EGL is calculated from the estimates of B and M from regression equation (1) above. To determine the effect of imprecision in the estimates of B and M on the resulting EGL value, EGL values for each of the 4 test foods described below were calculated from the extremes of the range bounded by the 95% confidence band of the regression line of AUC on dose of avCHO from white bread for the subject with a correlation coefficient (r) closest to the mean r value for all 20 subjects. The AUC expected for the EGL value of each food was determined from the regression line; for example the EGL of pancake mix was 7.1 g (i on Figure 1B) corresponding to an AUC of 54 mmol × min/L (ii on Figure 1b). A horizontal line at this AUC crosses the 95% confidence band at EGL values <0 g and ~14 g (iii on Figure 1B). Since EGL values <0 are taken to be 0, we would expect 95% of individual subject's EGL values for this food (pancake mix) to lie between 0 and 14 g. The expected range of individual EGL values for each food was compared with that observed in the 20 subjects.

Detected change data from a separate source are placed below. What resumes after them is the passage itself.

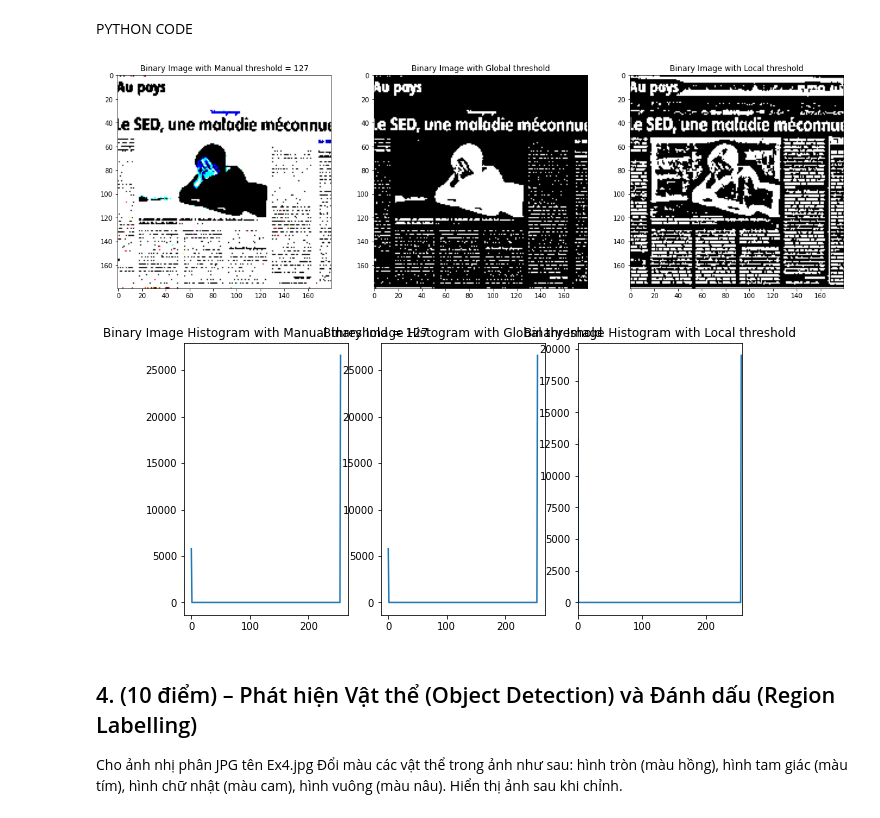
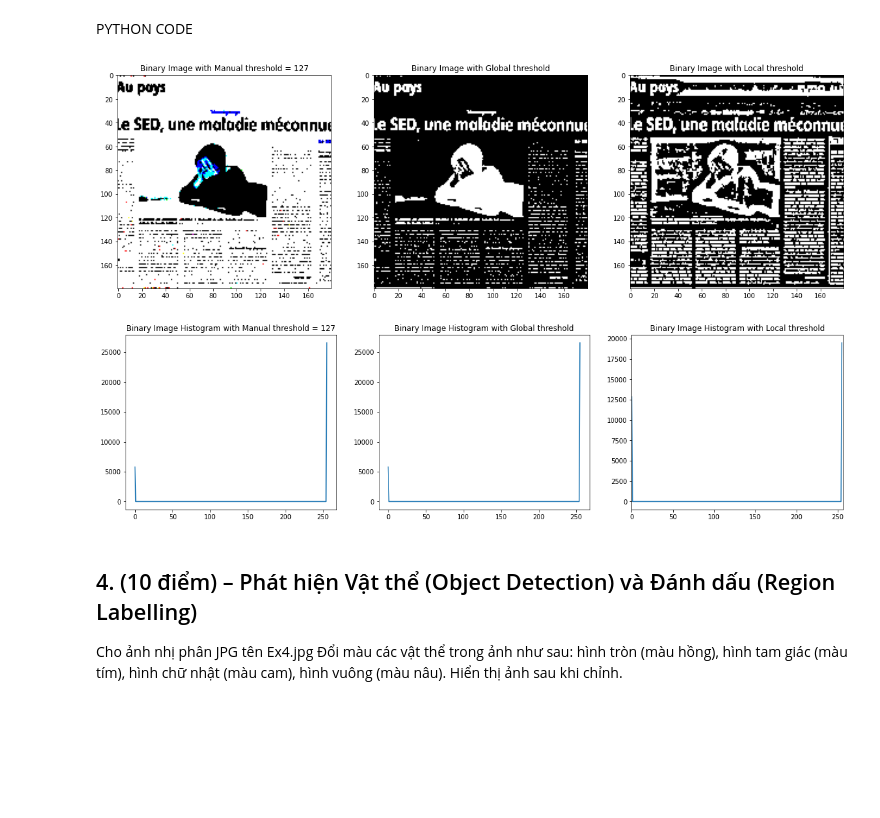
Before and after one commit to khanh22mse23057/Semester2-DIP, a Jupyter notebook: FSBMSE_[Digital_Image_and_Video_Processing]_Final_Assignment.ipynb, the cells around one changed output. Drawn from its saved outputs; the diff is of its cells as text; code cells hidden in the pictures; blank space fills up the shorter version.

```diff
--- a/FSBMSE_[Digital_Image_and_Video_Processing]_Final_Assignment.ipynb
+++ b/FSBMSE_[Digital_Image_and_Video_Processing]_Final_Assignment.ipynb
@@ -293,35 +293,35 @@ constant = 2
 _local_binary_img = cv2.adaptiveThreshold(gray_img , 255, cv2.ADAPTIVE_THRESH_MEAN_C, cv2.THRESH_BINARY, block_size, constant)
 _local_hist = cv2.calcHist([_local_binary_img], [0], None, [256], [0, 256])
 # Apply local thresholding using adaptiveThreshold
 
 # Show images
 fig, axs = plt.subplots(1, 3, figsize=(20, 10))
 axs[0].imshow(_manual_binary_image, cmap='binary')
 axs[0].set_title('Binary Image with Manual threshold = 127')
 axs[1].imshow(_global_binary_img, cmap='binary')
 axs[1].set_title('Binary Image with Global threshold')
 axs[2].imshow(_local_binary_img, cmap='binary')
 axs[2].set_title('Binary Image with Local threshold')
 plt.show()
 
-fig, axs1 = plt.subplots(1, 3, figsize=(10, 5))
+fig, axs1 = plt.subplots(1, 3, figsize=(20, 5))
 axs1[0].plot(_global_hist)
 plt.xlim([0, 256])
 axs1[0].set_title('Binary Image Histogram with Manual threshold = 127')
 axs1[1].plot(_global_hist)
 plt.xlim([0, 256])
 axs1[1].set_title('Binary Image Histogram with Global threshold')
 axs1[2].plot(_local_hist)
 plt.xlim([0, 256])
 axs1[2].set_title('Binary Image Histogram with Local threshold')
 plt.show()
 
 # Turn off axis for all subplots
 for ax in axs.flat:
     ax.axis('off')
 # %% [output]
 [figure]
-[figure, old version]
+[figure, new version]
 # %% [markdown]
 ## 4. (10 điểm) – Phát hiện Vật thể (Object Detection) và Đánh dấu (Region Labelling)
 Cho ảnh nhị phân JPG tên Ex4.jpg
```
Also changed, not shown: parts of 2 cells of this notebook.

If EGL was accurate, the value obtained for the small doses of glucose consumed should be equal to the amounts of glucose actually consumed, after adjusting for the difference in glycemic response between white bread and glucose. To determine how to estimate GL from EGL, we solved the simultaneous dose-response equations for the glycemic responses elicited by different doses of white bread and glucose as follows:

As shown in equation (1) above, the relation between AUC and dose of avCHO from white bread is described by the following equation:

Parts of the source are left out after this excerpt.